I’ve often battled with myself about what size of a museum I would IDEALLY like to work at; of course where I end up working will be a matter of opportunity to some extent. There are obviously pros and cons to both.
Size of the museum – In a small museum workers know every nook and cranny, my first day at the BM I almost got lost trying to find my office. Apparently this is not uncommon. My supervisor, when taking me to get my BM i.d. asked a coworker how to get there because she thought we may get lost. We managed to regardless of our given directions.
Size of the staff – In a small museum you know everybody you work with and they are not only your colleagues but also friends. Working in an enormous museum you will likely not meet half of the people you work with everyday. In fact you may never meet the people who work right across the hall from you, except through e-mail. My second observation is a fairly obvious one; working in a small museum you take on a multitude of tasks, not just one specific duty. This is an aspect of small museums I particularly like. It gives you the option to learn new things but to also step away from a project if it gets boring or tedious.
Funding – I ’d like to say this is a conceivable argument but it is variable. Stereotyping, I’d like to say many small museums suffer from a lack of funding, but some are backed by very wealthy people interested specifically in their mission. This leads to a lot of interesting improvisation in exhibits which can sometimes be very innovative.
“Operating a small museum is [different than] operating a big museum,” says Steve Olsen, assistant director at the Museum of Church History and Art, Salt Lake City. “There are qualitatively different approaches. There are remarkable innovations from small museums that large museums would do well to take heed of.”
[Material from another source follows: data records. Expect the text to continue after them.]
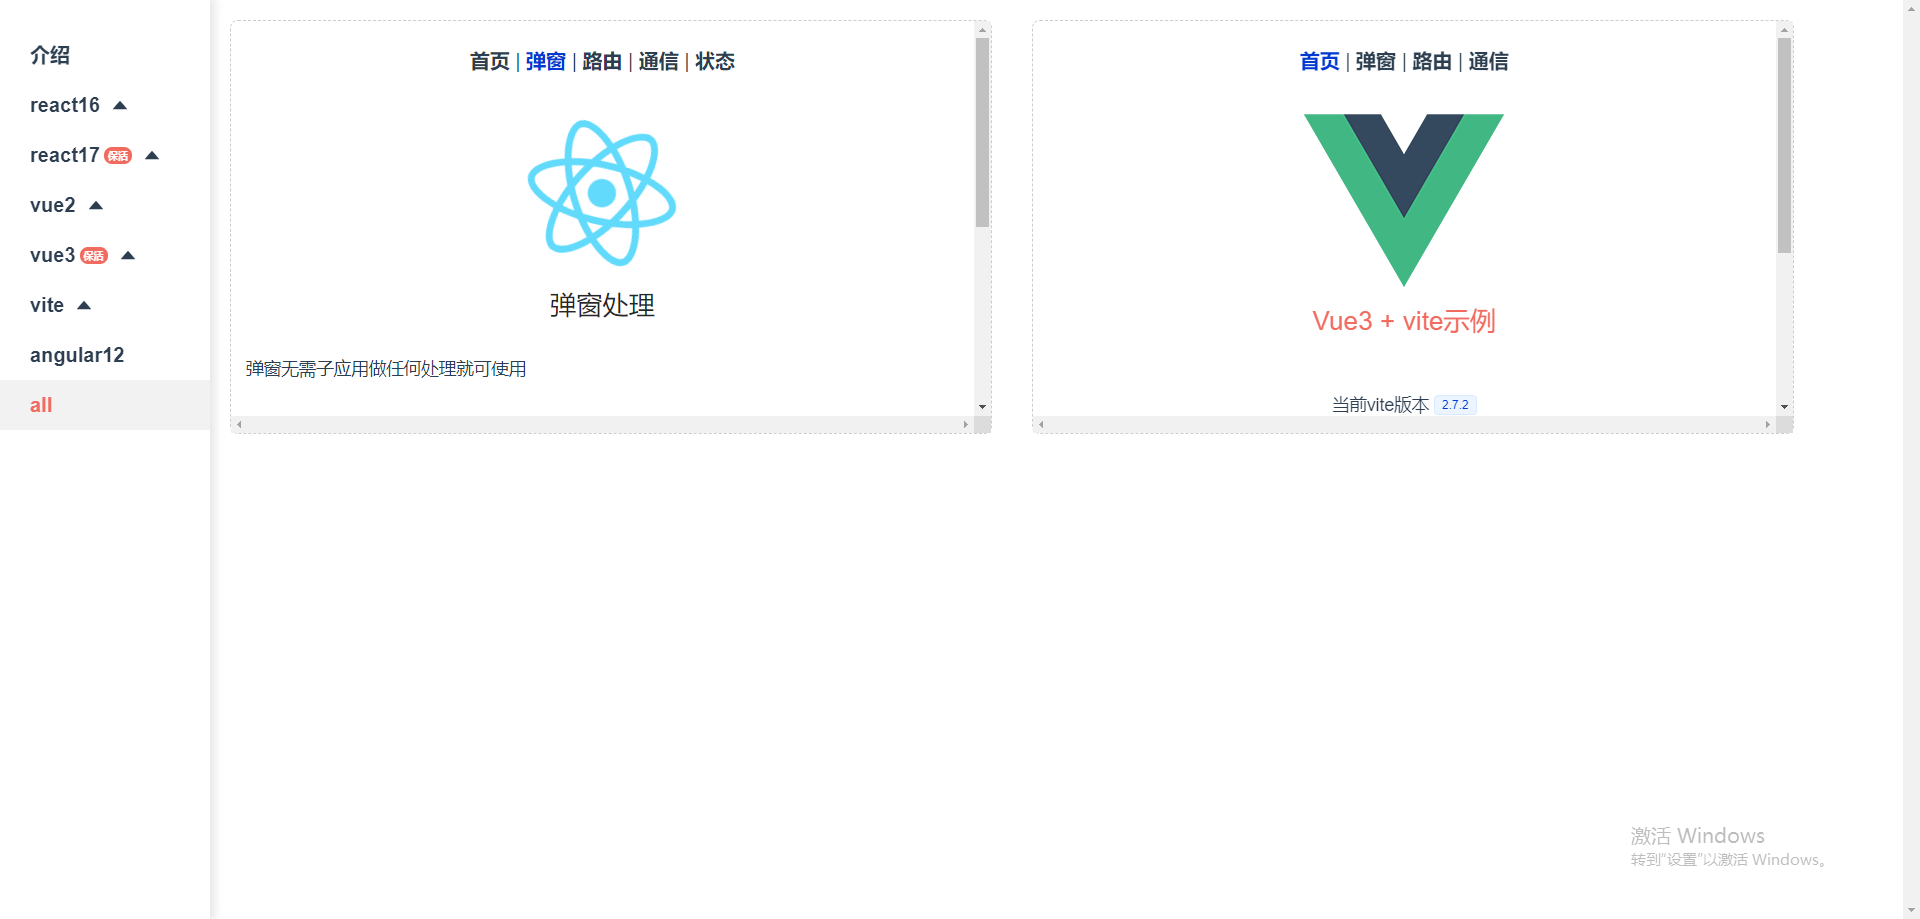
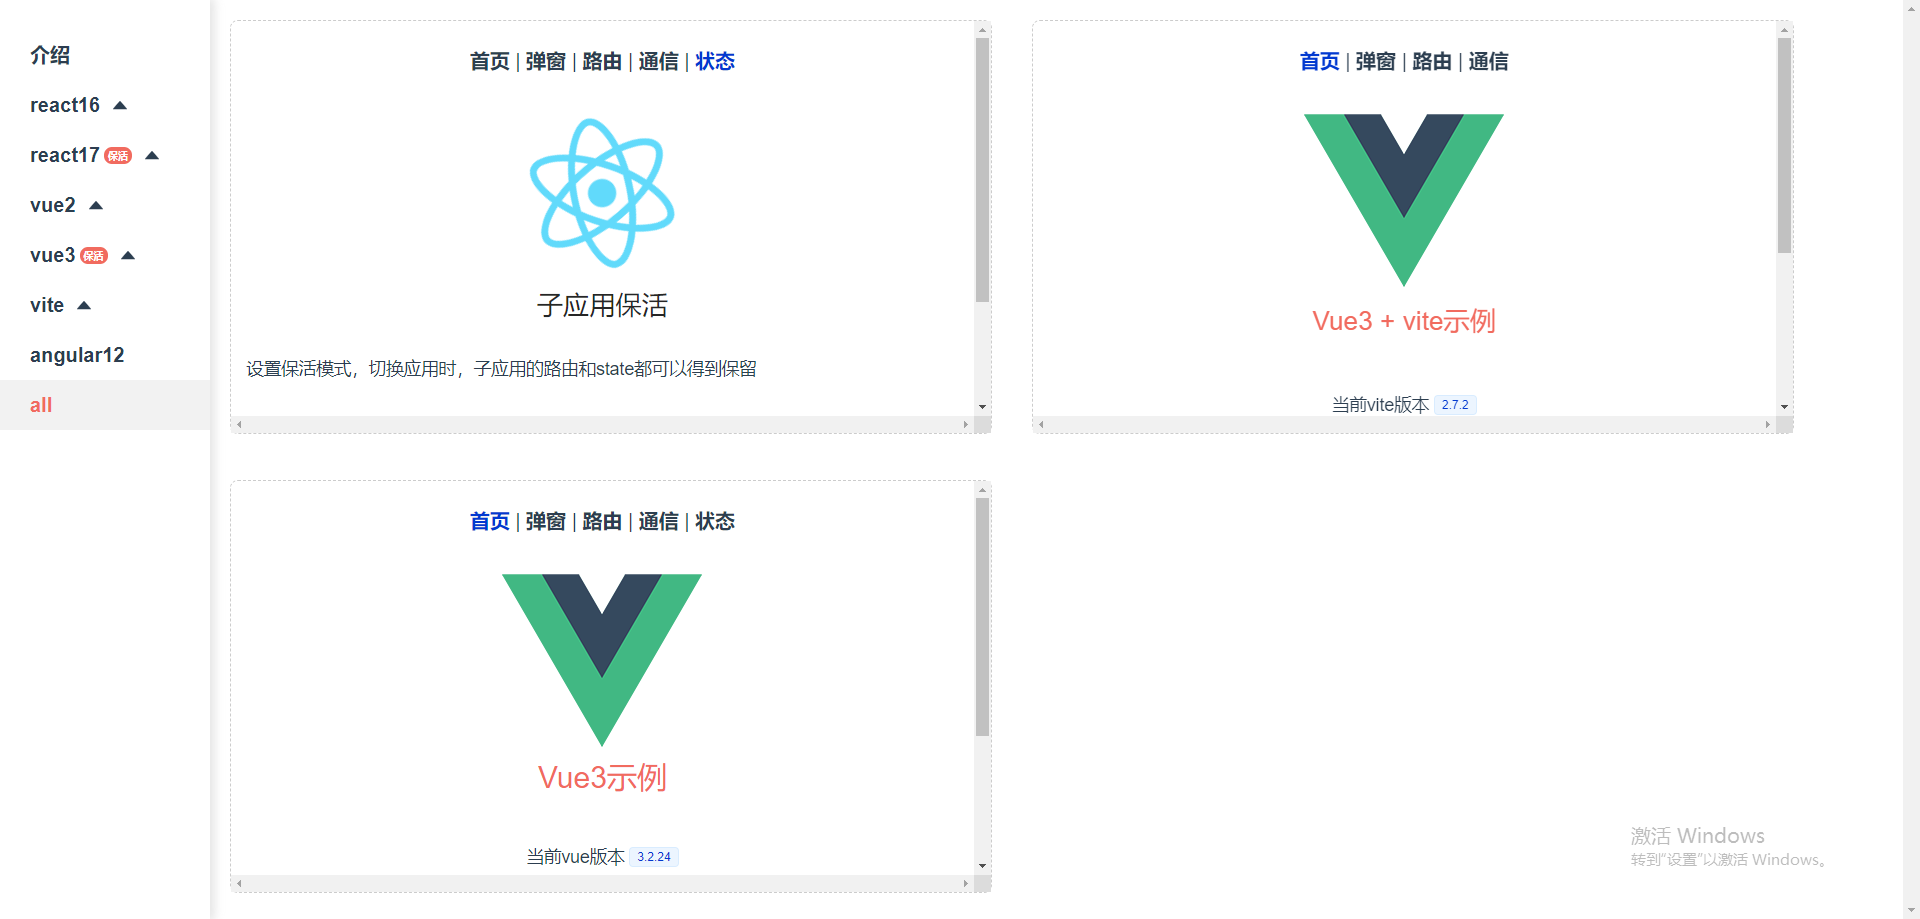
doc: 微前端

diff --git a/2024/qiankun.md b/2024/qiankun.md
@@ -32,7 +32,10 @@
 - 进入examples/vue3目录；运行yarn install；yarn start
 ### 体验
 运行wujie微前端之后，切换子应用的时候，没有出现异常,但是打开弹框后却发生了滚动。
-目前成功运行了vite和react17两个子应用，足够测试为前端的大部分功能了。
+目前成功运行了vite，vue3和react17三个子应用，足够测试为前端的大部分功能了。
 ![img.png](img/img3.png)
+### 通信
+#### 路由管理
+#### state管理
 ## micro-app
 链接：https://github.com/micro-zoe/micro-app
On the other hand most small museums don’t receive large amounts of corporate funding as the BM does from BP Oil. This allows larger museums to have blockbuster exhibitions utilizing some of the most noteworthy artifacts from all over the world, very cool. The potential plus side of working at a large museum is that you have a better chance of raking in a bigger salary with better benefits.
Visitors– Many employees (not all, but many) in VERY large museums are fairly removed from their guests. They don’t talk to them or meet them on a personal level. What information they get from their guests is through a select few employees or satisfaction surveys. I feel in a small museum you know your repeat visitors and you take the time to talk to most every person coming in to enjoy your museum. This is one thing I think makes a museum experience more personal and memorable for a person as opposed to wandering through galleries full of hundreds of people and waiting in extremely long lines to get into an exhibit.
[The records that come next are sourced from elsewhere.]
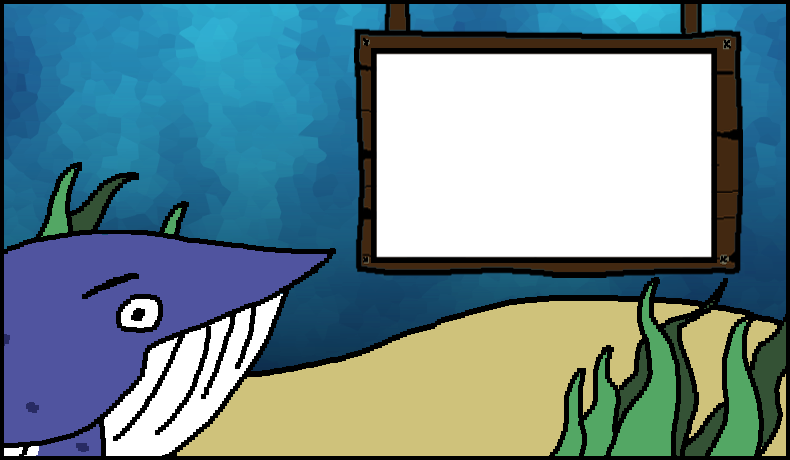
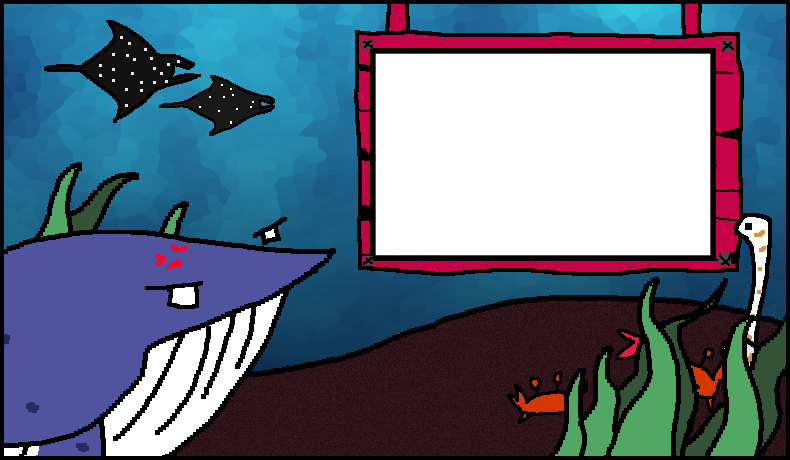
procedural commit 2

diff --git a/imageGeneration.ts b/imageGeneration.ts
@@ -1,0 +1,166 @@
+import { createCanvas, loadImage } from "canvas";
+import { randomBytes } from "crypto";
+import { load } from "dotenv";
+import * as fs from "fs";
+
+export default async function drawPicture(ticker, startDate, endDate, prices) {
+  //create canvas
+  const canvas = createCanvas(790, 460);
+  const ctx = canvas.getContext("2d");
+
+  //draw image
+  const backgroundsFolder = "./images/backgrounds";
+  const sandFolder = "./images/sand";
+  const signFolder = "./images/sign";
+  const objectFolder = "./images/objects";
+  const eyeFolder = "./images/eyes";
+  const whalePath = "./images/whale.png";
+  const imageSize = { x: 790, y: 460 };
+
+  //draw background
+  const backgroundArray = fs.readdirSync(backgroundsFolder);
+  const background = await loadImage(
+    `${backgroundsFolder}/${
+      backgroundArray[Math.floor(Math.random() * backgroundArray.length)]
+    }`
+  );
+  ctx.drawImage(background, 0, 0, imageSize.x, imageSize.y);
+
+  const sandArray = fs.readdirSync(sandFolder);
+  const sand = await loadImage(
+    `${sandFolder}/${sandArray[Math.floor(Math.random() * sandArray.length)]}`
+  );
+  ctx.drawImage(sand, 0, 0, imageSize.x, imageSize.y);
+
+  const signArray = fs.readdirSync(signFolder);
+  const sign = await loadImage(
+    `${signFolder}/${signArray[Math.floor(Math.random() * signArray.length)]}`
+  );
+  ctx.drawImage(sign, 0, 0, imageSize.x, imageSize.y);
+  //draw graph
+  drawGraph(startDate, endDate, prices, ctx);
+
+  //draw whale and objects
+  const whale = await loadImage(whalePath);
+  /*
+  NOISE FILTER
+  ctx.drawImage(whale, 0, 0, imageSize.x, imageSize.y);
+  let imgData = ctx.getImageData(0, 228, 335, 232);
+  for (let i = 0; i < imgData.data.length; i += 4) {
+    imgData.data[i] -= Math.floor(Math.random() * 255);
+    imgData.data[i + 1] -= Math.floor(Math.random() * 255);
+    imgData.data[i + 2] -= Math.floor(Math.random() * 255);
+  }
+  ctx.putImageData(imgData, 0, 228);
+  */
+
+  //draw ticker
+  ctx.save();
+  ctx.font = "40px sans-serif";
+  ctx.translate(260, 415);
+  ctx.rotate(350 * (Math.PI / 180));
+  ctx.fillStyle = "#FFFFFF";
+  ctx.fillText(ticker, 0, 0);
+  ctx.lineWidth = 1;
+  ctx.strokeStyle = "#000000";
+  ctx.strokeText(ticker, 0, 0);
+  ctx.restore();
+
+  //draw price
+  ctx.save();
+  ctx.translate(320, 435);
+  ctx.rotate(2.5 * (Math.PI / 180));
+  ctx.font = "40px sans-serif";
+
+  let change = 0;
+  let operator = "+";
+  const firstDay = prices[0];
+  const lastDay = prices[prices.length - 1];
+  if (firstDay < lastDay) {
+    change = ((lastDay - firstDay) / firstDay) * 100;
+    ctx.fillStyle = "#00FF00";
+  } else if (lastDay < firstDay) {
+    change = ((firstDay - lastDay) / firstDay) * 100;
+    operator = "-";
+    ctx.fillStyle = "#FF0000";
+  } else {
+    change = 0;
+    ctx.fillStyle = "#00FF00";
+  }
+  const result = change.toFixed(1);
+  ctx.fillText(`${operator}${result}%`, 0, 0);
+  ctx.restore();
+
+  const buffer = canvas.toBuffer("image/png");
+  fs.writeFileSync("./image.png", buffer);
+}
+
+function drawGraph(startDate, endDate, prices, ctx) {
+  //graph bounds
+  const boxX = 376;
+  const boxY = 60;
+  const boxWidth = 336;
+  const boxHeight = 198;
+
+  //graph size
+  const graphX = boxX + 50;
+  const graphY = 60;
+  const graphWidth = boxWidth - 50;
+  const graphHeight = 198;
+
+  //bar variables + % change
+  const largest = Math.max(...prices);
+  const smallest = Math.min(...prices) * 0.85;
+  const prices2 = prices
+    .map((x) => x - smallest)
+    .map((x) => x / (largest - smallest));
+  const numberOfBars = prices.length;
+  const barWidth = graphWidth / numberOfBars;
+
+  //draw graph
+  //ctx.rect(graphX, graphY, graphWidth, graphHeight);
+  //ctx.fillStyle = "blue";
+  //ctx.fill();
+  for (let i = 0; i < numberOfBars; i++) {
+    if (i == 0) {
+      ctx.fillStyle = "#FFFFFF";
+    } else if (i > 0) {
+      if (prices2[i] > prices2[i - 1]) {
+        ctx.fillStyle = "#2FF541";
+      } else {
+        ctx.fillStyle = "#F02323";
+      }
+    }
+    const barX =
+      graphWidth / 2 - barWidth * (numberOfBars / 2) + graphX + barWidth * i;
+    ctx.fillRect(
+      barX,
+      graphY + graphHeight * (1 - prices2[i]),
+      barWidth,
+      graphHeight * prices2[i]
+    );
+    ctx.lineWidth = 4;
+    ctx.strokeStyle = "black";
+    ctx.strokeRect(
+      barX,
+      graphY + graphHeight * (1 - prices2[i]),
+      barWidth,
+      graphHeight * prices2[i]
+    );
+  }
+  //highest and lowest text
+  ctx.fillStyle = "#000000";
+  ctx.fillText(largest.toPrecision(7).toString(), boxX + 2.5, boxY + 5);
+  ctx.fillText(
+    smallest.toPrecision(7).toString(),
+    boxX + 2.5,
+    boxY + boxHeight - 5
+  );
+  //draw date
+  ctx.save();
+  ctx.translate(390, 215);
+  ctx.rotate(270 * (Math.PI / 180));
+  ctx.font = "10px sans-serif";
+  ctx.fillText(`${startDate} --> ${endDate}`, 0, 0);
+  ctx.restore();
+}

diff --git a/index.ts b/index.ts
@@ -1,19 +1,18 @@
 import axios from "axios";
-import { createCanvas, loadImage } from "canvas";
-import * as fs from "fs";
 import * as dotenv from "dotenv";
+import drawPicture from "./imageGeneration";
 
 async function run() {
   dotenv.config();
 
   //get token prices
-  const ticker = "LRC";
+  const ticker = "LINK";
 
   const currency = "USD";
   const from = "2021-11-01";
   const to = "2021-11-07";
   const key_covalent = process.env.API_KEY_COVALENT;
-  const res = await axios.get(
+  /*const res = await axios.get(
     `https://api.covalenthq.com/v1/pricing/historical/USD/${ticker}/`,
     {
       params: {
@@ -26,123 +25,17 @@ async function run() {
     }
   );
   const prices = res.data.data.prices.map(({ price }) => price);
-  console.log(prices);
+  console.log(prices);*/
   //must reverse prices
-  drawPicture(ticker, from, to, prices.reverse());
-}
-
-async function drawPicture(ticker, startDate, endDate, prices) {
-  //graph bounds
-  const boxX = 376;
-  const boxY = 60;
-  const boxWidth = 336;
-  const boxHeight = 198;
-
-  //graph size
-  const graphX = boxX + 50;
-  const graphY = 60;
-  const graphWidth = boxWidth - 50;
-  const graphHeight = 198;
-
-  //bar variables + % change
-  const largest = Math.max(...prices);
-  const smallest = Math.min(...prices) * 0.85;
-  const prices2 = prices
-    .map((x) => x - smallest)
-    .map((x) => x / (largest - smallest));
-  const numberOfBars = prices.length;
-  const barWidth = graphWidth / numberOfBars;
-
-  //create canvas
-  const canvas = createCanvas(790, 460);
-  const ctx = canvas.getContext("2d");
-
-  //apply image overlay
-  const overlay = await loadImage("./test.png");
-  ctx.drawImage(overlay, 0, 0, 790, 460);
-
-  //draw graph
-  //ctx.rect(graphX, graphY, graphWidth, graphHeight);
-  //ctx.fillStyle = "blue";
-  //ctx.fill();
-  for (let i = 0; i < numberOfBars; i++) {
-    if (i == 0) {
-      ctx.fillStyle = "#8951d7";
-    } else if (i > 0) {
-      if (prices2[i] > prices2[i - 1]) {
-        ctx.fillStyle = "#2FF541";
-      } else {
-        ctx.fillStyle = "#F02323";
-      }
-    }
-    const barX =
-      graphWidth / 2 - barWidth * (numberOfBars / 2) + graphX + barWidth * i;
-    ctx.fillRect(
-      barX,
-      graphY + graphHeight * (1 - prices2[i]),
-      barWidth,
-      graphHeight * prices2[i]
-    );
-    ctx.lineWidth = 4;
-    ctx.strokeStyle = "black";
-    ctx.strokeRect(
-      barX,
-      graphY + graphHeight * (1 - prices2[i]),
-      barWidth,
-      graphHeight * prices2[i]
-    );
-    //highest and lowest text
-    ctx.fillStyle = "#000000";
-    ctx.fillText(largest.toPrecision(7).toString(), boxX + 2.5, boxY + 5);
-    ctx.fillText(
-      smallest.toPrecision(7).toString(),
-      boxX + 2.5,
-      boxY + boxHeight - 3
-    );
-    //draw date
-    ctx.save();
-    ctx.translate(390, 215);
-    ctx.rotate(270 * (Math.PI / 180));
-    ctx.font = "10px sans-serif";
-    ctx.fillText(`${startDate} --> ${endDate}`, 0, 0);
-    ctx.restore();
-
-    //draw ticker
-    ctx.save();
-    ctx.font = "40px sans-serif";
-    ctx.translate(260, 415);
-    ctx.rotate(350 * (Math.PI / 180));
-    ctx.fillText(ticker, 0, 0);
-    ctx.restore();
-
-    //draw price
-    ctx.save();
-    ctx.translate(320, 435);
-    ctx.rotate(2.5 * (Math.PI / 180));
-    ctx.font = "40px sans-serif";
-
-    let change = 0;
-    let sign = "+";
-    const firstDay = prices[0];
-    const lastDay = prices[prices.length - 1];
-    if (firstDay < lastDay) {
-      change = ((lastDay - firstDay) / firstDay) * 100;
-      ctx.fillStyle = "#00FF00";
-    } else if (lastDay < firstDay) {
-      change = ((firstDay - lastDay) / firstDay) * 100;
-      sign = "-";
-      ctx.fillStyle = "#FF0000";
-    } else {
-      change = 0;
-      ctx.fillStyle = "#00FF00";
-    }
-    const result = change.toFixed(1);
-    ctx.fillText(`${sign}${result}%`, 0, 0);
-    ctx.restore();
-  }
-
-  const buffer = canvas.toBuffer("image/png");
-  fs.writeFileSync("./image.png", buffer);
+  //drawPicture(ticker, from, to, prices.reverse());
+  drawPicture(
+    ticker,
+    from,
+    to,
+    [
+      32.09862, 33.030907, 33.21997, 31.865974, 32.00435, 31.291933, 31.847345,
+    ].reverse()
+  );
 }
 
 run();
Many people truly want to relate to a museum or an exhibit and they want to share their story, to feel like they are being heard and have a reason for being there. How often does an employee of the Art Institute of Chicago walk up and ask how you relate to a painting? Or take the time to listen to a farmer share a story about a tractor just like the one in that painting his father had when he was a boy. My favorite thing about working in a small museum is that I actually GET to talk to my visitors and share an experience with them. It is beneficial and meaningful to the visitor but also to the museum. It lets us know we’re inspiring people and connecting with them, that our exhibits are doing what they are supposed to.